Content starts
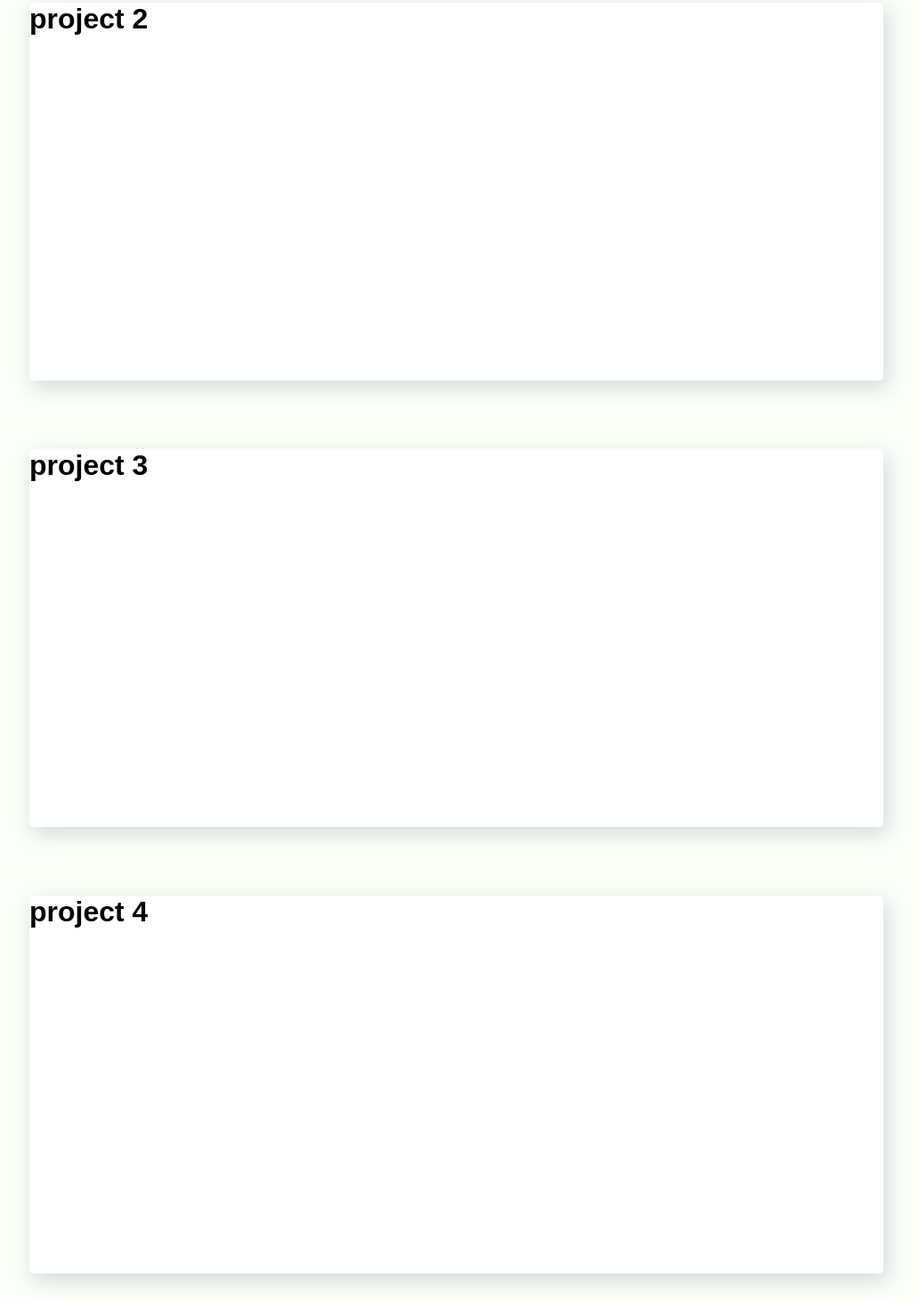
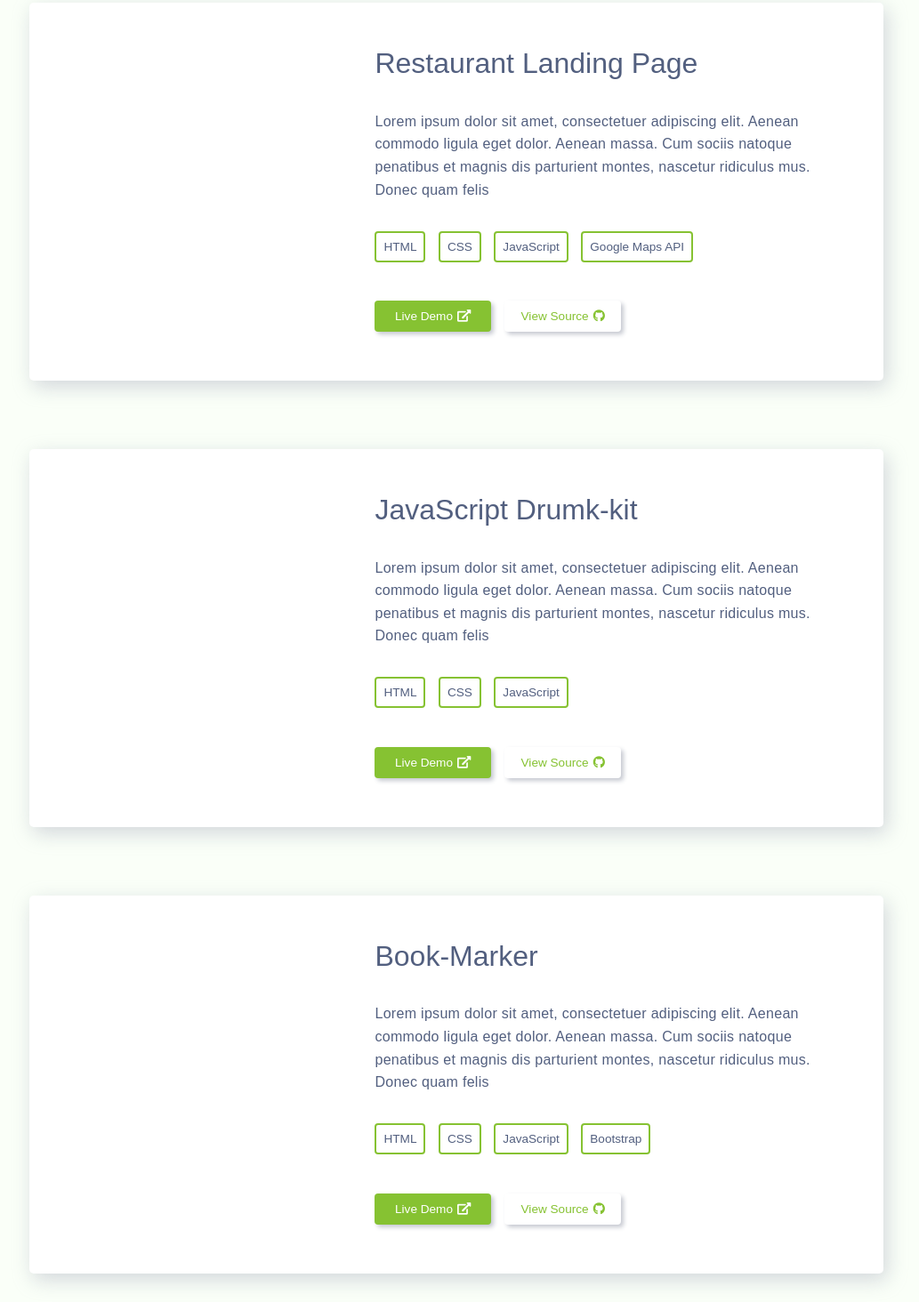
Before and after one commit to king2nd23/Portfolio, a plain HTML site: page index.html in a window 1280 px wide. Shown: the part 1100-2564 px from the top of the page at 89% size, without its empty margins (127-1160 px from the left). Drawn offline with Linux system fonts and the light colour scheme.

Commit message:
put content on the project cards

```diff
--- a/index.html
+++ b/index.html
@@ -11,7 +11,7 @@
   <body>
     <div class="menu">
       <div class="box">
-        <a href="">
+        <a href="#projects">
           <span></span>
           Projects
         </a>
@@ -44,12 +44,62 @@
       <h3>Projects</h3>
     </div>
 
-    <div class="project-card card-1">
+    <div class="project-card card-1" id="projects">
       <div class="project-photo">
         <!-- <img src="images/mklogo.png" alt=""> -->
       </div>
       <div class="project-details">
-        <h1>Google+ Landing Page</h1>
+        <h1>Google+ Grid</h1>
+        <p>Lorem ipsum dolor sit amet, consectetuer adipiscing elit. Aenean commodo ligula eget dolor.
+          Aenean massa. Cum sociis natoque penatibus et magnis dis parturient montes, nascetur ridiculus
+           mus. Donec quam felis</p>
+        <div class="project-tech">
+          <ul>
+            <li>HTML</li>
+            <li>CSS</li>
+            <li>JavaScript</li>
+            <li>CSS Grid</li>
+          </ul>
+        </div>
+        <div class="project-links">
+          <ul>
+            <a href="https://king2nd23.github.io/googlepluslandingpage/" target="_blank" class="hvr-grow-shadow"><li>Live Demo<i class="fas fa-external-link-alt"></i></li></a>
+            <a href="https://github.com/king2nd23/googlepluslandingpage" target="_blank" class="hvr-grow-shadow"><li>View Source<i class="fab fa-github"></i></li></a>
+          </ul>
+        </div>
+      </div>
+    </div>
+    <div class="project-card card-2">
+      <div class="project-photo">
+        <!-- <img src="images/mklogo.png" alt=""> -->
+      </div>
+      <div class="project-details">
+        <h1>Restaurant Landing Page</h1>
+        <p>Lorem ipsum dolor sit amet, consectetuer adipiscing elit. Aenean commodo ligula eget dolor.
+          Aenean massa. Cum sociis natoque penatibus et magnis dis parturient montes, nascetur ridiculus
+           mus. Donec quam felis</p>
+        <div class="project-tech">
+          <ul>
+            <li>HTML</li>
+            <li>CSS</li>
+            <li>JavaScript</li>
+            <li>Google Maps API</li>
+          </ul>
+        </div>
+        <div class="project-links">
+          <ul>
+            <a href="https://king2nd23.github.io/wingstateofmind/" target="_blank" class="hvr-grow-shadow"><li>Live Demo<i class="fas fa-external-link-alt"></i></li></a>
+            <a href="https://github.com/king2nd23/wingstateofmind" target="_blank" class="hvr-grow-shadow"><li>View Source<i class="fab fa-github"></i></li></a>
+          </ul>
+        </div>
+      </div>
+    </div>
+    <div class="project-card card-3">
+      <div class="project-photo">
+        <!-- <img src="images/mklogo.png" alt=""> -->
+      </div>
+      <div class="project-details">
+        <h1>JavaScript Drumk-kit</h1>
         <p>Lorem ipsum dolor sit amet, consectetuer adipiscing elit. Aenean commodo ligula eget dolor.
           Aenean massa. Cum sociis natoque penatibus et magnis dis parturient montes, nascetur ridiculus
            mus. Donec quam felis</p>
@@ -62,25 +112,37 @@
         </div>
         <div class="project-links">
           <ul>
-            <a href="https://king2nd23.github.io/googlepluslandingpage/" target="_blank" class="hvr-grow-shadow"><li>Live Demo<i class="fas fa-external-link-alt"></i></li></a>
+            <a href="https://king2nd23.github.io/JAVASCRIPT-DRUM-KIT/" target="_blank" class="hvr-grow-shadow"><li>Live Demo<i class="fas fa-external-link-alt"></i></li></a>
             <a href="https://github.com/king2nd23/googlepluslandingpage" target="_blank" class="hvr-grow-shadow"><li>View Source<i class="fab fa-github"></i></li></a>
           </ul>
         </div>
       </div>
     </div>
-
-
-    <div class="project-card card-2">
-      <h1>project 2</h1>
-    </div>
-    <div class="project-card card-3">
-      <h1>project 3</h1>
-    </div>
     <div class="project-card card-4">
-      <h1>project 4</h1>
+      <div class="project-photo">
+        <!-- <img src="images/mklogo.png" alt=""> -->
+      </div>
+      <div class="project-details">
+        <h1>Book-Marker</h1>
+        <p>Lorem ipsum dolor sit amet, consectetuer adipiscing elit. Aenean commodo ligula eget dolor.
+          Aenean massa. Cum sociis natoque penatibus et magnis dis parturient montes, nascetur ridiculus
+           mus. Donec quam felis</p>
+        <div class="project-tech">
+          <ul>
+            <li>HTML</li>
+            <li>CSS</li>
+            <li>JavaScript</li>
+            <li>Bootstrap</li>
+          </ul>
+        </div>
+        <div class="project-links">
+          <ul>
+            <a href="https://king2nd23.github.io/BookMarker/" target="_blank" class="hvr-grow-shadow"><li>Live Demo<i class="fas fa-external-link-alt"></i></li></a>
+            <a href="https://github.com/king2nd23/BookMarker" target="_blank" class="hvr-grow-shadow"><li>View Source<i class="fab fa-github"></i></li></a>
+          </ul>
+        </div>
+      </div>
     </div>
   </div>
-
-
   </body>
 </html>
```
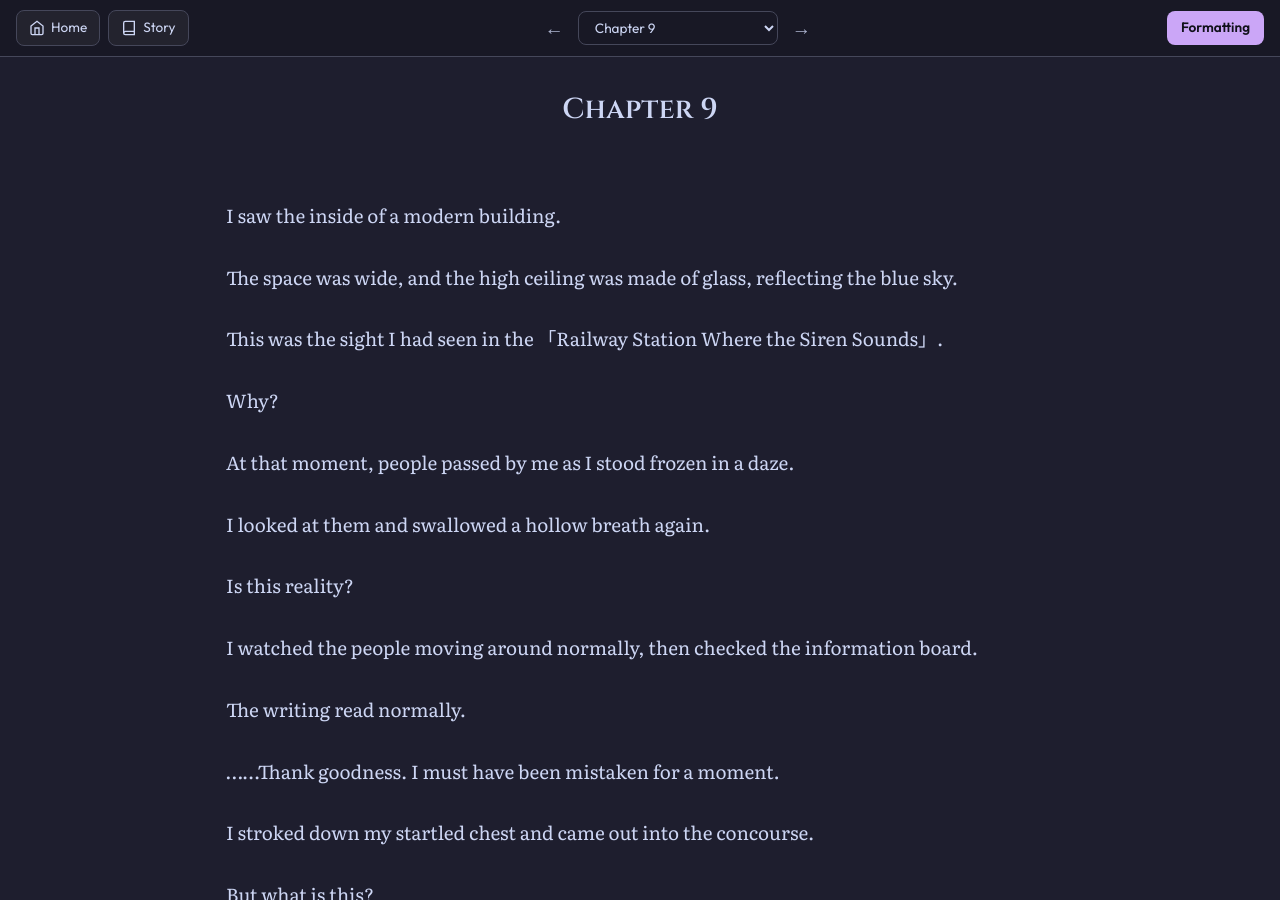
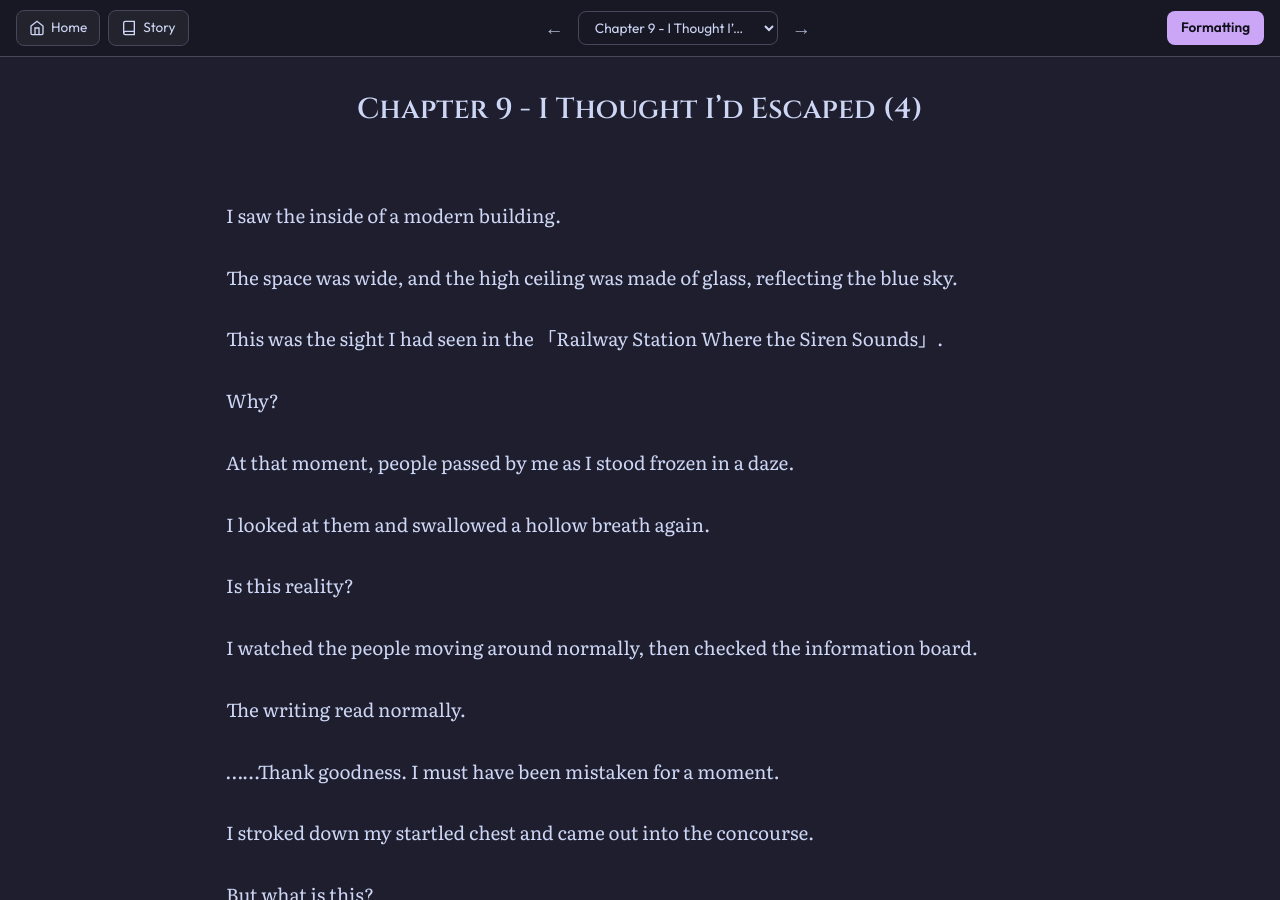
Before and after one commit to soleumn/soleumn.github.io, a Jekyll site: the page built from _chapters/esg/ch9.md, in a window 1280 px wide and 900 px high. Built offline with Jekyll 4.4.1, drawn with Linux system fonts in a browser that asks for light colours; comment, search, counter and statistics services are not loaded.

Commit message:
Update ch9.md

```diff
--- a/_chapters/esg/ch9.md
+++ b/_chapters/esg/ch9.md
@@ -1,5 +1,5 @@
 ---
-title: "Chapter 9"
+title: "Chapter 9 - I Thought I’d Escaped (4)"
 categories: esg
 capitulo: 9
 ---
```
Content ends
Lines from the entries that contain the string "index" are what must be copied.

TASK SOLUTION:
Before and after one commit to king2nd23/Portfolio, a plain HTML site: page index.html in a window 1280 px wide. Shown: the part 1100-2564 px from the top of the page at 89% size, without its empty margins (127-1160 px from the left). Drawn offline with Linux system fonts and the light colour scheme.
--- a/index.html
+++ b/index.html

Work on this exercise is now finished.